Intelligence and planning are crucial, so marshal your information, interrogate it efficiently and use it sensibly to make a plan. First, work out what your targets are. What must you achieve and when? Use this to guide your planning.
Do a quick cost/benefit analysis. What will be the true cost of not continuing to invest in adequate communications? Non-investment will at best see recycling rates plateau but more often they stagnate.
Then do some research. Find out tonnage data from collection rounds, participation rates and other practical information, such as anecdotal feedback from crews. What are your issues? Low participation, contamination, differing capture rates across materials collected?Where are the areas of high and low performance? Decide where to focus effort. This will help to get spending in the right places.
Next think about people. Don’t target those who are already doing well. Work out who need extra help and support. Where are they? What’s their socio-economic profile - try the online tools Acorn or Mosaic. Think carefully about what you need to say to people and how to get the message across so they notice it.
Finally, balance resources, available budget and likely communications needs; where best to spend and where best to cut. Prioritise ruthlessly. If the axe falls, decide on your ‘must haves’, ‘nice to haves’ and ‘sacrificial lambs’. Build evidence to support the things you really need and be prepared to give some up without a fight.
Some of the ‘must-do’ activities will be:
- Website - ensure it is up to date and information is easy to find, read and understand.
- Basic annual information leaflet/calendar - focus on the essential information to increase the clarity of your message.
- Train crews to be unofficial ambassadors for the council and the service.
- Recycling ‘wardens’ - could they be used more effectively or better targeted?
Some other ideas that may work for you:
- Partnerships with neighbouring authorities - can you replicate activities that worked for them? Work with local community groups to doorknock/drop leaflets or posters into shops, post offices, libraries, pubs, chemists and so on.
- Cheap and effective PR - think about getting good stories and images out there: children, people dressing up, topical and seasonal issues.
- Monitoring and evaluation - can you afford not to do it? Are there cost-effective ways of doing it? Find out and use WRAP information to guide you.
- Outside help.
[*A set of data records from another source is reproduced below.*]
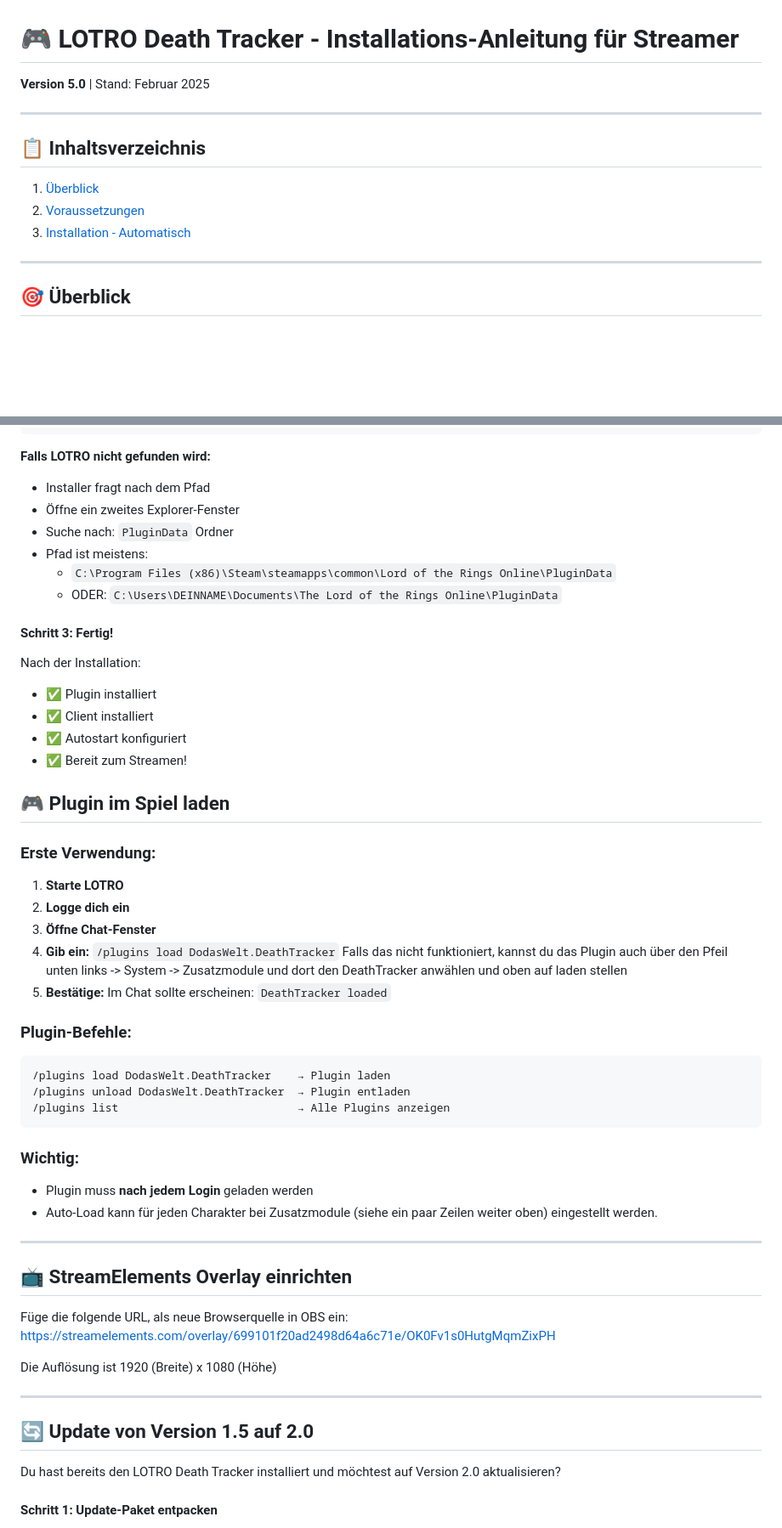
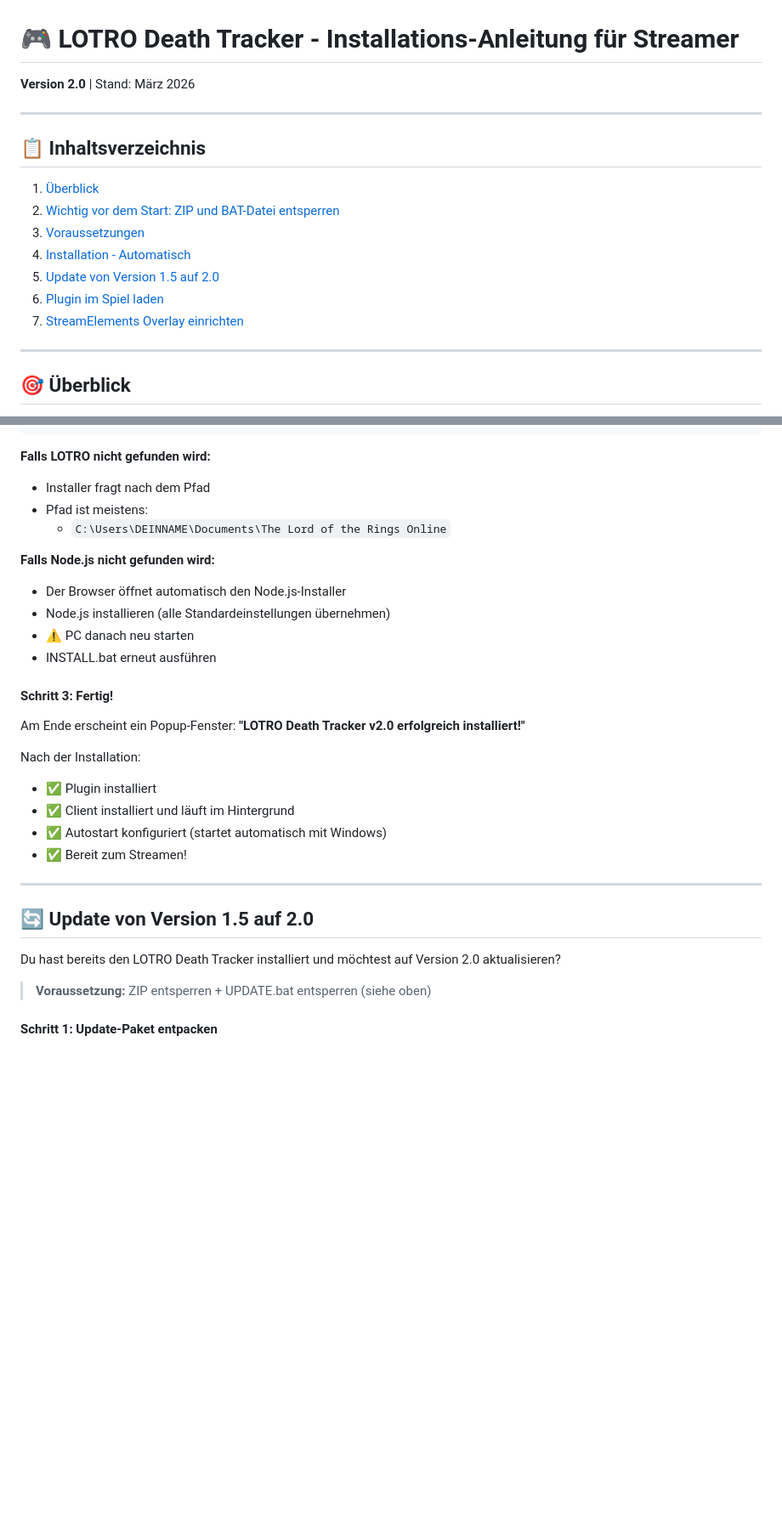
Before and after one commit to DodasWelt/LOTRO-Death-Tracker, a Markdown page: ANLEITUNG.md, 2 parts joined by grey strips. Shown at 85% size. GitHub-like rendering; blank space fills up the shorter version.

````diff
--- a/ANLEITUNG.md
+++ b/ANLEITUNG.md
@@ -1,14 +1,18 @@
 # 🎮 LOTRO Death Tracker - Installations-Anleitung für Streamer
 
-**Version 5.0** | Stand: Februar 2025
+**Version 2.0** | Stand: März 2026
 
 ---
 
 ## 📋 Inhaltsverzeichnis
 
 1. [Überblick](#überblick)
-2. [Voraussetzungen](#voraussetzungen)
-3. [Installation - Automatisch](#installation-automatisch)
+2. [Wichtig vor dem Start: ZIP und BAT-Datei entsperren](#wichtig-vor-dem-start-zip-und-bat-datei-entsperren)
+3. [Voraussetzungen](#voraussetzungen)
+4. [Installation - Automatisch](#installation-automatisch)
+5. [Update von Version 1.5 auf 2.0](#update-von-version-15-auf-20)
+6. [Plugin im Spiel laden](#plugin-im-spiel-laden)
+7. [StreamElements Overlay einrichten](#streamelements-overlay-einrichten)
 
 ---
 
@@ -76,58 +111,32 @@ Der Installer führt dich durch 5 Schritte:
 
 **Falls LOTRO nicht gefunden wird:**
 - Installer fragt nach dem Pfad
-- Öffne ein zweites Explorer-Fenster
-- Suche nach: `PluginData` Ordner
 - Pfad ist meistens:
-  - `C:\Program Files (x86)\Steam\steamapps\common\Lord of the Rings Online\PluginData`
-  - ODER: `C:\Users\DEINNAME\Documents\The Lord of the Rings Online\PluginData`
+  - `C:\Users\DEINNAME\Documents\The Lord of the Rings Online`
+
+**Falls Node.js nicht gefunden wird:**
+- Der Browser öffnet automatisch den Node.js-Installer
+- Node.js installieren (alle Standardeinstellungen übernehmen)
+- ⚠️ PC danach neu starten
+- INSTALL.bat erneut ausführen
 
 #### **Schritt 3: Fertig!**
 
+Am Ende erscheint ein Popup-Fenster: **"LOTRO Death Tracker v2.0 erfolgreich installiert!"**
+
 Nach der Installation:
 - ✅ Plugin installiert
-- ✅ Client installiert
-- ✅ Autostart konfiguriert
+- ✅ Client installiert und läuft im Hintergrund
+- ✅ Autostart konfiguriert (startet automatisch mit Windows)
 - ✅ Bereit zum Streamen!
-
-## 🎮 Plugin im Spiel laden
-
-### **Erste Verwendung:**
-
-1. **Starte LOTRO**
-2. **Logge dich ein**
-3. **Öffne Chat-Fenster**
-4. **Gib ein:** `/plugins load DodasWelt.DeathTracker`
-Falls das nicht funktioniert, kannst du das Plugin auch über den Pfeil unten links -> System -> Zusatzmodule und dort den DeathTracker anwählen und oben auf laden stellen
-5. **Bestätige:** Im Chat sollte erscheinen: `DeathTracker loaded`
-
-### **Plugin-Befehle:**
-
-```
-/plugins load DodasWelt.DeathTracker    → Plugin laden
-/plugins unload DodasWelt.DeathTracker  → Plugin entladen
-/plugins list                           → Alle Plugins anzeigen
-```
-
-### **Wichtig:**
-- Plugin muss **nach jedem Login** geladen werden
-- Auto-Load kann für jeden Charakter bei Zusatzmodule (siehe ein paar Zeilen weiter oben) eingestellt werden.
-
----
-
-## 📺 StreamElements Overlay einrichten
-
-Füge die folgende URL, als neue Browserquelle in OBS ein:
-https://streamelements.com/overlay/699101f20ad2498d64a6c71e/OK0Fv1s0HutgMqmZixPH
-
-Die Auflösung ist 1920 (Breite) x 1080 (Höhe)
-
 
 ---
 
 ## 🔄 Update von Version 1.5 auf 2.0
 
 Du hast bereits den LOTRO Death Tracker installiert und möchtest auf Version 2.0 aktualisieren?
+
+> **Voraussetzung:** ZIP entsperren + UPDATE.bat entsperren (siehe oben)
 
 #### **Schritt 1: Update-Paket entpacken**
 1. Das neue ZIP entpacken
````
Also changed, not shown: other parts of ANLEITUNG.md (+80 -11 lines).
Seek advice and funding from organisations such as WRAP on what has worked elsewhere and what is most likely to work in your case. Speak to consultants who do this every day and can share their experiences of what is effective on a shoestring budget.
- Other regular council communications - how about putting something short and sweet with the council tax bill?
Councils are facing some hard choices, so you must focus on what you need to achieve and the best way that communications can help you to achieve it. This way you should protect enough of the budget to keep recycling in the public mind and materials rolling into the correct containers.
Gareth Morton is a principal consultant in AEA’s waste management and resource efficiency group where he specialises in waste communications and behavioural change projects